Difference listings:
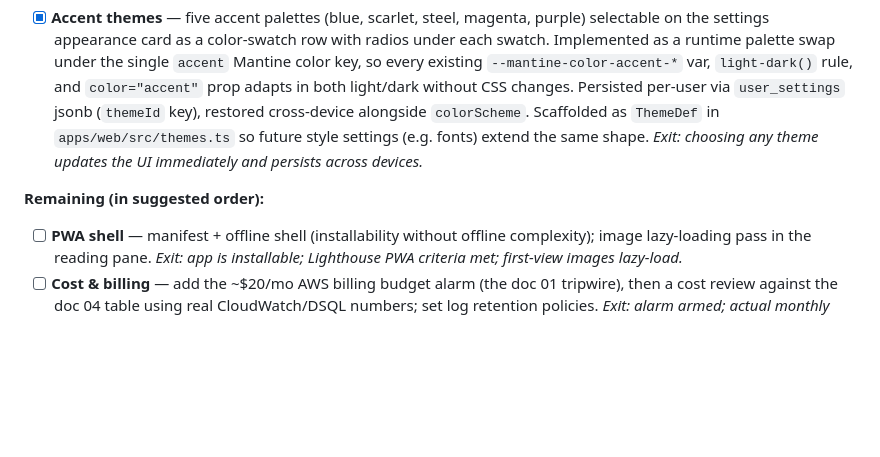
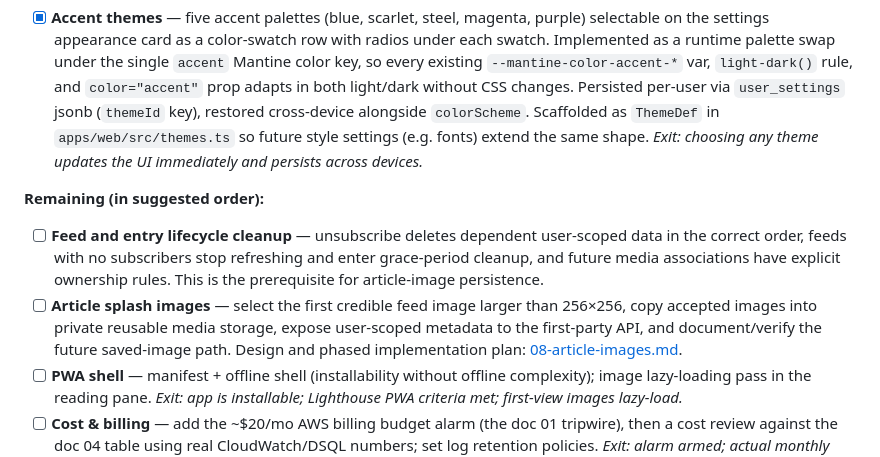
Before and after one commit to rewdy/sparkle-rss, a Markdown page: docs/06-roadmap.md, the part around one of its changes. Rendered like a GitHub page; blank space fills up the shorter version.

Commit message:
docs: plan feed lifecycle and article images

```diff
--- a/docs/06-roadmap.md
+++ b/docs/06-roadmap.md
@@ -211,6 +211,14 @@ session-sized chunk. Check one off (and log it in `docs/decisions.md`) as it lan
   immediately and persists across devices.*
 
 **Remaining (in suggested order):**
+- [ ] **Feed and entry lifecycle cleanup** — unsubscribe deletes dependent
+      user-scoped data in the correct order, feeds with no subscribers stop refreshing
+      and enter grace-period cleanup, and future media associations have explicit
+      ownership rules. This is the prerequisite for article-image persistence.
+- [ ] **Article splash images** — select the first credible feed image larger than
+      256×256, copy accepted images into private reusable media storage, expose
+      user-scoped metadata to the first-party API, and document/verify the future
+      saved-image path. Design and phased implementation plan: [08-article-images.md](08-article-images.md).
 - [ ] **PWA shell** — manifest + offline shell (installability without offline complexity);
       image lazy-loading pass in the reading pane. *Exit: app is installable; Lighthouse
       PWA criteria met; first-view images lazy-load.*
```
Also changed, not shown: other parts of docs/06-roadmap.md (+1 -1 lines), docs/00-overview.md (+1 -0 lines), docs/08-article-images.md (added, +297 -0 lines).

Work instruction: Output a verbatim copy of the entries and skip the pictures.

Response area:
Before and after one commit to rewdy/sparkle-rss, a Markdown page: docs/06-roadmap.md, the part around one of its changes. Rendered like a GitHub page; blank space fills up the shorter version.

Commit message:
docs: plan feed lifecycle and article images

```diff
--- a/docs/06-roadmap.md
+++ b/docs/06-roadmap.md
@@ -211,6 +211,14 @@ session-sized chunk. Check one off (and log it in `docs/decisions.md`) as it lan
   immediately and persists across devices.*
 
 **Remaining (in suggested order):**
+- [ ] **Feed and entry lifecycle cleanup** — unsubscribe deletes dependent
+      user-scoped data in the correct order, feeds with no subscribers stop refreshing
+      and enter grace-period cleanup, and future media associations have explicit
+      ownership rules. This is the prerequisite for article-image persistence.
+- [ ] **Article splash images** — select the first credible feed image larger than
+      256×256, copy accepted images into private reusable media storage, expose
+      user-scoped metadata to the first-party API, and document/verify the future
+      saved-image path. Design and phased implementation plan: [08-article-images.md](08-article-images.md).
 - [ ] **PWA shell** — manifest + offline shell (installability without offline complexity);
       image lazy-loading pass in the reading pane. *Exit: app is installable; Lighthouse
       PWA criteria met; first-view images lazy-load.*
```
Also changed, not shown: other parts of docs/06-roadmap.md (+1 -1 lines), docs/00-overview.md (+1 -0 lines), docs/08-article-images.md (added, +297 -0 lines).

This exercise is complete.